meet the farmer

STEWARDS OF THE LAND

Pasture 42 owners farm small but think big.

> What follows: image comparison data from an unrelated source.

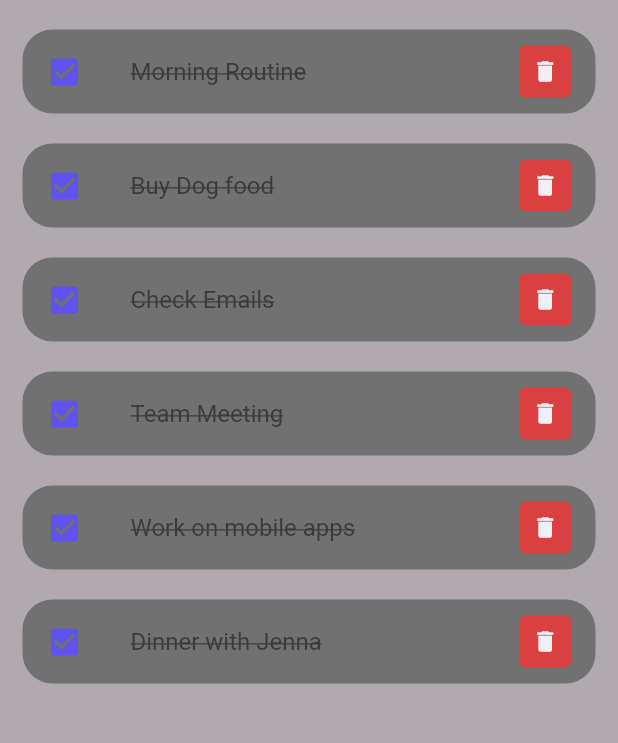
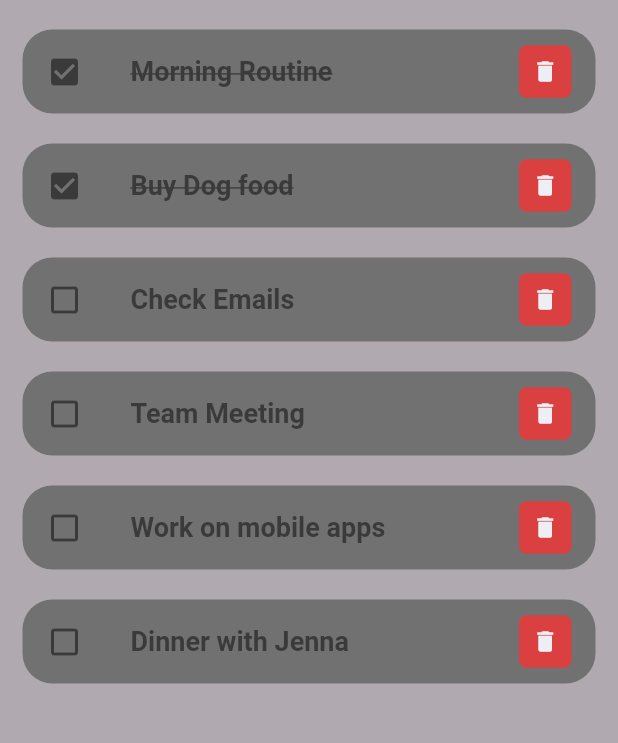
Before and after one commit to nikhil-RGB/To-Do, a Flutter app: the screen it shows after launch, on a phone screen of 412 x 824 dp, the part 299-1042 px from its top. Run offline on Flutter 3.47's test engine with Material 2 defaults, Android fonts, the phone set to English and light mode, and no system bars.

Commit message:
Make checkboxes dynamic

```diff
--- a/to_do_app/lib/widgets/item.dart
+++ b/to_do_app/lib/widgets/item.dart
@@ -16,14 +16,15 @@ class item extends StatelessWidget {
               RoundedRectangleBorder(borderRadius: BorderRadius.circular(20)),
           tileColor: tdGrey,
           leading: Icon(
-            Icons.check_box,
-            color: tdBlue,
+            todo.isDone ? Icons.check_box : Icons.check_box_outline_blank,
+            color: tdBlack,
           ),
           title: Text(todo.text!,
               style: TextStyle(
-                fontSize: 16,
+                fontSize: 18,
+                fontWeight: FontWeight.bold,
                 color: tdBlack,
-                decoration: TextDecoration.lineThrough,
+                decoration: todo.isDone ? TextDecoration.lineThrough : null,
               )),
           trailing: Container(
             height: 35,
```
Also changed, not shown: to_do_app/lib/all-screens/home.dart (+21 -1 lines).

WRITTEN BY AMBER K. STOTT
PHOTOS BY MIMI GIBOIN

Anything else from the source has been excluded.